[The task]
From the listing that follows, count the lines including "QSpinBox" and give the number alone.

[Available data]
══════

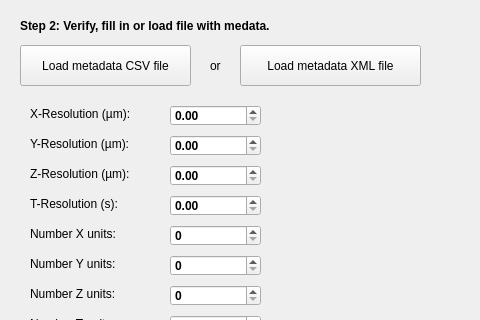
The window that CellECT/gui/new_workspace_layout.ui (ddiana/CellECT) describes before a commit, drawn with Qt 5; both pictures show x 0 to 480 and y 95 to 415 of the 584 by 802 pixel window.
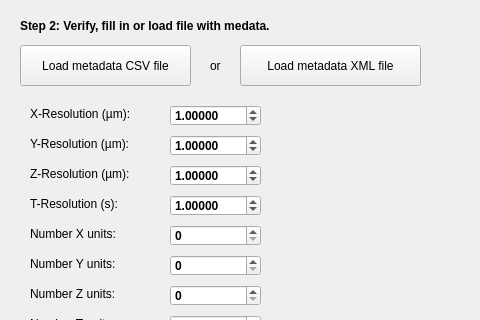
The same window after the commit.

Commit message: minimum value for resolution >0, and default =1

Patch:
```diff
--- a/CellECT/gui/new_workspace_layout.ui
+++ b/CellECT/gui/new_workspace_layout.ui
@@ -217,9 +217,18 @@
      <bold>true</bold>
     </font>
    </property>
+   <property name="decimals">
+    <number>5</number>
+   </property>
+   <property name="minimum">
+    <double>0.000010000000000</double>
+   </property>
    <property name="maximum">
     <double>100000.000000000000000</double>
    </property>
+   <property name="value">
+    <double>1.000000000000000</double>
+   </property>
   </widget>
   <widget class="QSpinBox" name="spinBox_numt">
    <property name="geometry">
@@ -260,9 +269,18 @@
      <bold>true</bold>
     </font>
    </property>
+   <property name="decimals">
+    <number>5</number>
+   </property>
+   <property name="minimum">
+    <double>0.000010000000000</double>
+   </property>
    <property name="maximum">
     <double>100000.000000000000000</double>
    </property>
+   <property name="value">
+    <double>1.000000000000000</double>
+   </property>
   </widget>
   <widget class="QSpinBox" name="spinBox_numch">
    <property name="geometry">
@@ -383,9 +401,18 @@
      <bold>true</bold>
     </font>
    </property>
+   <property name="decimals">
+    <number>5</number>
+   </property>
+   <property name="minimum">
+    <double>0.000010000000000</double>
+   </property>
    <property name="maximum">
     <double>100000.000000000000000</double>
    </property>
+   <property name="value">
+    <double>1.000000000000000</double>
+   </property>
   </widget>
   <widget class="QDoubleSpinBox" name="doubleSpinBox_tres">
    <property name="geometry">
@@ -403,9 +430,18 @@
      <bold>true</bold>
     </font>
    </property>
+   <property name="decimals">
+    <number>5</number>
+   </property>
+   <property name="minimum">
+    <double>0.000010000000000</double>
+   </property>
    <property name="maximum">
     <double>100000.000000000000000</double>
    </property>
+   <property name="value">
+    <double>1.000000000000000</double>
+   </property>
   </widget>
   <widget class="QLabel" name="label_3">
    <property name="geometry">
```
The commit also changes 5 other files.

══════

[Your solution]
2